But Europe's powerhouses are struggling to come up with a common position to deal with the crisis, according to statements made to the press by Czech Prime Minister Mirek Topolanek as he returned to Prague from the weekend meeting: "It was obvious that the four countries representing the EU in G20 (France, Germany, Great Britain, Italy) do not have the same opinion on a number of issues."

Signs of turmoil are emerging across the continent, and not just in the east. The Guardian reported Monday that British police are preparing for a "summer of rage" with victims of the downturn expected to take to the streets.

Little cushion for the world's poor

Apart from Eastern Europe, the the world's developed nations must not ignore what the crisis is doing to the poor, Zoellick said. Because of the crisis, this year upwards of 50 million people will join the ranks of those who live on less than $2 a day. These numbers are in addition to the 130 million worldwide pushed into poverty last year by skyrocketing fuel and food prices, according to estimates recently released by the World Bank.
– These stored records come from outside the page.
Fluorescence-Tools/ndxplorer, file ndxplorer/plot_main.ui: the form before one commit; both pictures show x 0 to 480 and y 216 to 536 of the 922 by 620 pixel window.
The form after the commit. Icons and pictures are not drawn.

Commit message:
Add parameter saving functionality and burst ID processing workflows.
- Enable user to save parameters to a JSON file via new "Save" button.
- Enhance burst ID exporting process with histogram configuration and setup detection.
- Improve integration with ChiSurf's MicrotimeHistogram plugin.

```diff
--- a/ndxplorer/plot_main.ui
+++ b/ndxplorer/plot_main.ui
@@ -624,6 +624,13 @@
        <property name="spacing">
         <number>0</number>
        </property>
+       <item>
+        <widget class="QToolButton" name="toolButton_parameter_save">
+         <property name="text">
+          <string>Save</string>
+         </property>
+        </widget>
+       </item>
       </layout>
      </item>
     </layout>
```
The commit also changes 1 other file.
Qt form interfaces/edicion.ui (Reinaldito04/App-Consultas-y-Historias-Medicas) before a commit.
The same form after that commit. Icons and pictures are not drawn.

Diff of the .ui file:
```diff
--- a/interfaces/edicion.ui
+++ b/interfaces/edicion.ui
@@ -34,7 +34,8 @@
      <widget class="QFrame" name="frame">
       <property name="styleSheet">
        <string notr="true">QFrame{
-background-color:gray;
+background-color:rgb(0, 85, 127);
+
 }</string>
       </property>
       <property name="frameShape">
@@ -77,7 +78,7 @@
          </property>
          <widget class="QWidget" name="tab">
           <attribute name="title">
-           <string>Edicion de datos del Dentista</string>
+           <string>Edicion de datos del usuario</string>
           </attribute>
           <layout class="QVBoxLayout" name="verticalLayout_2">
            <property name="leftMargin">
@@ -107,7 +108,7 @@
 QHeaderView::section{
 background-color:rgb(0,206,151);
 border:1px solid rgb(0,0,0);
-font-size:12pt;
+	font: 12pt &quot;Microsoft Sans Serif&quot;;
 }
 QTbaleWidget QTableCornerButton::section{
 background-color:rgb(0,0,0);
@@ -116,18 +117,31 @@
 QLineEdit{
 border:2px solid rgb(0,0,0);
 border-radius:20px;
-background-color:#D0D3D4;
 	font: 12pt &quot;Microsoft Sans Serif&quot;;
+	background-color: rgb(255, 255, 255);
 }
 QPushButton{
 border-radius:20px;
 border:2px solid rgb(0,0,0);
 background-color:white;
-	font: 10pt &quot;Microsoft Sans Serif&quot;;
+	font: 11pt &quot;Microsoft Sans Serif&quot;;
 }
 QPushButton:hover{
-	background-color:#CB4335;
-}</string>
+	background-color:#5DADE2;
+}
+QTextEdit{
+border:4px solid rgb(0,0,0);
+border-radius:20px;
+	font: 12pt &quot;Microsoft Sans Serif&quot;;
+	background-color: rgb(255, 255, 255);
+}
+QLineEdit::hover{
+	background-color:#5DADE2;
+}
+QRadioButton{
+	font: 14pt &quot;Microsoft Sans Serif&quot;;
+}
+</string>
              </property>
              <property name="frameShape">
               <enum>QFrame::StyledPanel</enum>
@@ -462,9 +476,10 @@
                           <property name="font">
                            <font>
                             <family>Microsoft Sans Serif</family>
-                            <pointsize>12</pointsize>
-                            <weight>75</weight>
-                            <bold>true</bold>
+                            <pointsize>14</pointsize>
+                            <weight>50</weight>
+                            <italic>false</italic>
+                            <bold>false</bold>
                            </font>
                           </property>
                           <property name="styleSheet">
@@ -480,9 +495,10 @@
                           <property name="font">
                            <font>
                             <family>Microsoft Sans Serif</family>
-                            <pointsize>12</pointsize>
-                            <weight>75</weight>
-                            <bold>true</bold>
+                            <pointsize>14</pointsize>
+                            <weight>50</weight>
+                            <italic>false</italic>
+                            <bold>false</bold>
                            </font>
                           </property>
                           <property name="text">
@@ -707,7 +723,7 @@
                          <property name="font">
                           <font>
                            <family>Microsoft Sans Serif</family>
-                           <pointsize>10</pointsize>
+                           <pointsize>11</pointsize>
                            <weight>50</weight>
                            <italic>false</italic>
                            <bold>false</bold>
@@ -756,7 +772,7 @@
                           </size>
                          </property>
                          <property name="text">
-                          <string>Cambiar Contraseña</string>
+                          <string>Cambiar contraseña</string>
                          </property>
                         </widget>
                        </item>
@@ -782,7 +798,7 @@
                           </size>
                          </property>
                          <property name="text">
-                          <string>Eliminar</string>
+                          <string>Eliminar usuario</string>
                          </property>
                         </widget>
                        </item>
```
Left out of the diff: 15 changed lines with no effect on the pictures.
The developing world has the same problems as Europe and North America, but few of the tools to soften the blow from the crisis. "Unlike developed countries, three-quarters of these countries cannot raise funds domestically or internationally to finance programs to curb the effects of the downturn," Zoellick said.

During April's Group of 20 summit, Zoellick said he will push for developed countries to direct 0.7 percent of economic stimulus packages to a vulnerability fund for developing countries.

Read Comments

View reader comments | Comment on this story